By LA Weekly
By Henry Rollins
By Weekly Photographers
By Shea Serrano
By Nate "Igor" Smith
By Dan Weiss
By Erica E. Phillips
By Kai Flanders
We remember club nights in the ’80s when a visionary DJ like Mike Messex or Matt Dike would rock the Grease soundtrack next to AC/DC next to Eazy-E. Finally, after all these years, that kind of organic eclecticism has truly taken hold of L.A.’s dance floors. Whether it’s due to downloading or the disco-punk fad, or new DJ computer programs like Serato and Final Scratch, the gap between hip-hop, Top 40, indie rock and even classic metal is being bridged. (No more separate clubs or even rooms to segregate the rockers from the hip-hoppers!) In the process, DJs are creating a bona fide nightlife phenom. Here, some of our L.A. faves.

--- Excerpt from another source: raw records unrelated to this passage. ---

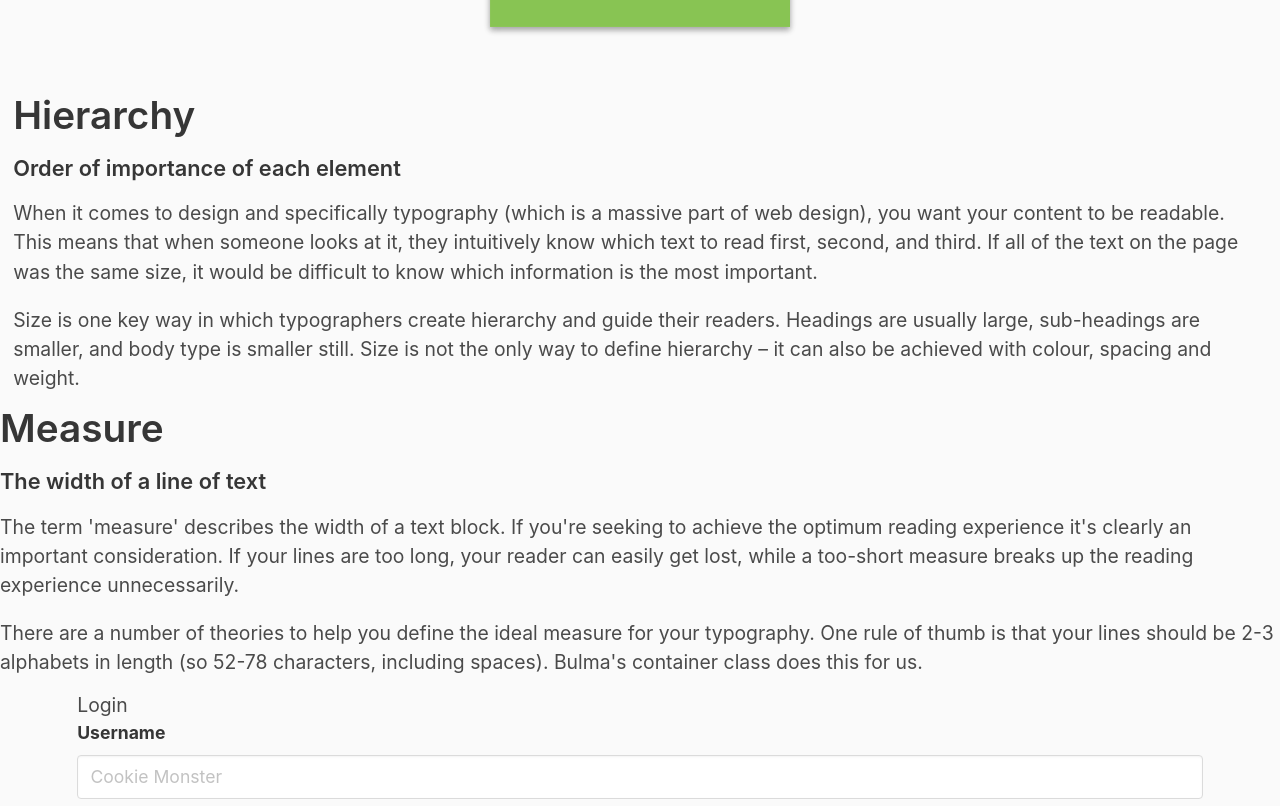
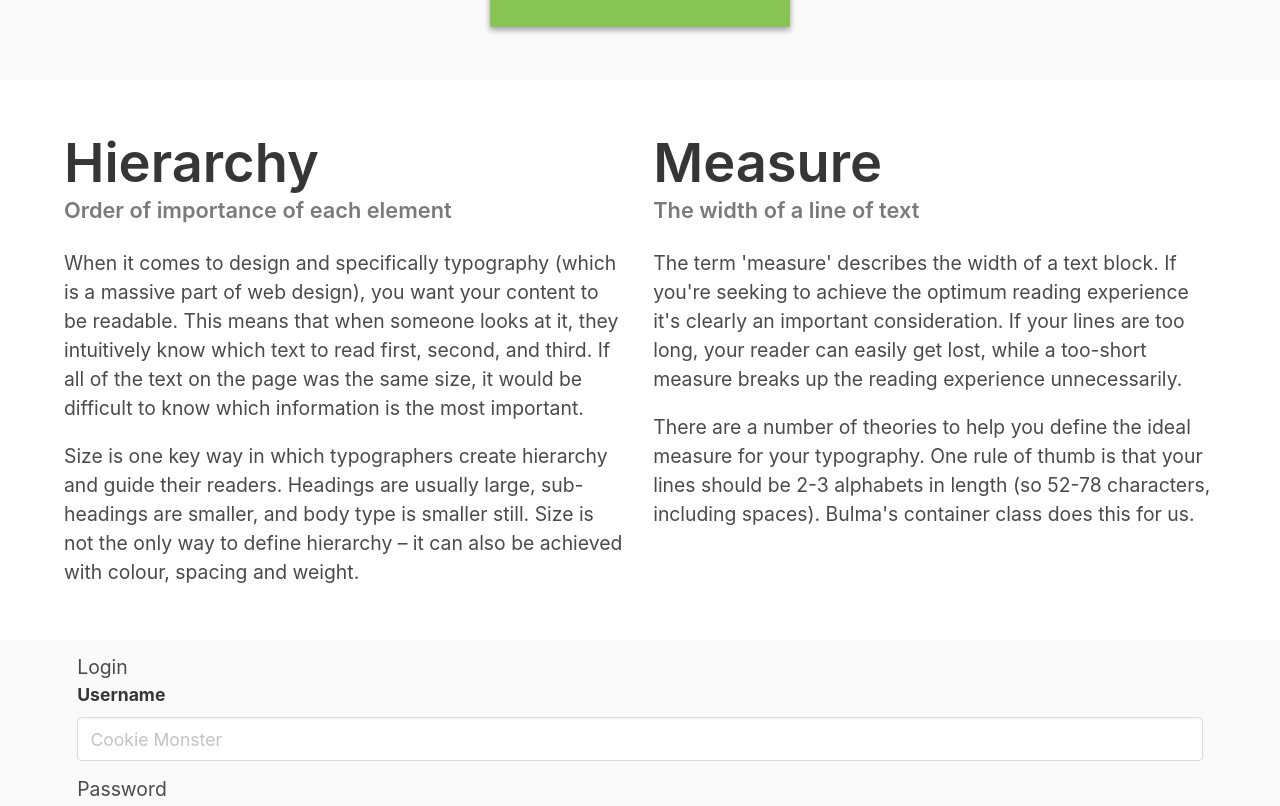
Before and after one commit to jdmar3-comp426/a02-Aubriebarnhart, a website: page index.html in a window 1280 px wide. Shown: the part 3215-4021 px from the top of the page. Drawn offline with nearby package versions, Linux system fonts and the light colour scheme; a web font is replaced by a local one.

Commit message:
editing below flavour section but above the login

```diff
--- a/index.html
+++ b/index.html
@@ -115,13 +115,13 @@
         </div>
     </div>
 </section>
-<section class="">
-    <div class="">
+<section class="section has-background-white">
+    <div class="container">
         <div class="content">
-            <div class="">
+            <div class="columns">
                 <div class="column">
-                    <h1 class="">Hierarchy</h1>
-                    <h5 class="">Order of importance of each element</h5>
+                    <h1 class="title">Hierarchy</h1>
+                    <h5 class="subtitle has-text-grey">Order of importance of each element</h5>
                     <p>
 		    	When it comes to design and specifically typography (which is a massive part of web design), you want your content to be readable.
 			This means that when someone looks at it, they intuitively know which text to read first, second, and third.
@@ -133,9 +133,9 @@
                         Size is not the only way to define hierarchy – it can also be achieved with colour, spacing and weight.
 		    </p>
                 </div>
-                <div class="">
-                    <h1 class="">Measure</h1>
-                    <h5 class="">The width of a line of text</h5>
+                <div class="column">
+                    <h1 class="title">Measure</h1>
+                    <h5 class="subtitle has-text-grey">The width of a line of text</h5>
                     <p>
 		    	The term 'measure' describes the width of a text block.
 		    	If you're seeking to achieve the optimum reading experience it's clearly an important consideration.
```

DJ AM:Celeb connects and Crazy Town affiliations aside, DJ AM (a.k.a. Adam Goldstein) earns fat gig fees with intricate mixes displaying inventive mashing skills on sounds ranging from hip-hop crowd pleasers to more adventurous prog-rock jams. “Playing one format of music for four hours gets old!” he says, adding, “There’s a dry spell in new music, to me. There aren’t enough good [new] records to fill up that much time without some oldies-but-goodies.”
Boogie Nights: Club LAX (which he co-owns) and Pure in Las Vegas
STEVE AOKI: Don’t hate him because he’s everywhere. Aoki (a.k.a. Kid Millionaire) has prospered for a reason: Dude knows what people like and he gives it to them, often. “Indie-rock kids like hip-hop too,” Aoki says. “They just don’t want to have to be around a bunch of cologne guys to hear it. Match the bpm and the energy, and you can mix almost any style of music together.”
Boogie Nights:Cinespace, Tuesdays (which he co-promotes with Franki Chan, below); Hot Lava at LAX on Saturdays, and, soon, at the Spider Club, Fridays
SAMANTHA RONSON:“I grew up on rock & roll,” says Ronson, queen of the decks at promoter Brent Bolthouse’s soirees. “I probably got into hip-hop after Biggie died, and it’s been a natural progression from there.” Indeed, Ronson (whose bro is mashup whiz Mark Ronson, and whose dad was the late Mick Ronson) has a grasp of multifarious rhythmic sensibilities and musical eras, and often sneaks in random goodness like Journey and Rick Springfield.
Boogie Nights: Mood, Wednesdays; Privilege, Saturdays; Teddy’s, Mondays
FRANKI CHAN:Chan started by spinning rap to the tatted rockers at Fucking Awesome at Beauty Bar and never looked back. “It was subversive to like mainstream hip-hop in that scene,” he says. “Now people don’t care, they just want to have fun, especially when they’re drunk at 1 in the morning.”
Boogie Nights: Cinespace, Tuesdays, and a new night coming in March
DJ MORTY: Morty’s not new to this: His long-running, musically mixed dance party on Tuesdays at Canter’s Kibitz Room was the stuff of party legend. “Now that hip-hop is the mainstream it can start to stretch out and get adventurous. It doesn’t need to prove itself anymore,” he says. “It just needs to remain relevant and interesting. The same thing happened to rock & roll in the late ’70s.”
Boogie Nights: Dragonfly, Sundays, with the Spazmatics; Privilege Centerfold, Tuesdays; Privilege Garage, Fridays
More Beat-Bashers: Z-Trip, Danger Mouse, Kev E Kev, Adam 12, Stone Rokk (Vanguard), Squeek E Clean (Teddy’s), DJ Vice (LAX), Mark B (Nacional), DJ Splyce (Cabana Club), Josh Glazer (Panaramic Friday at Cinespace).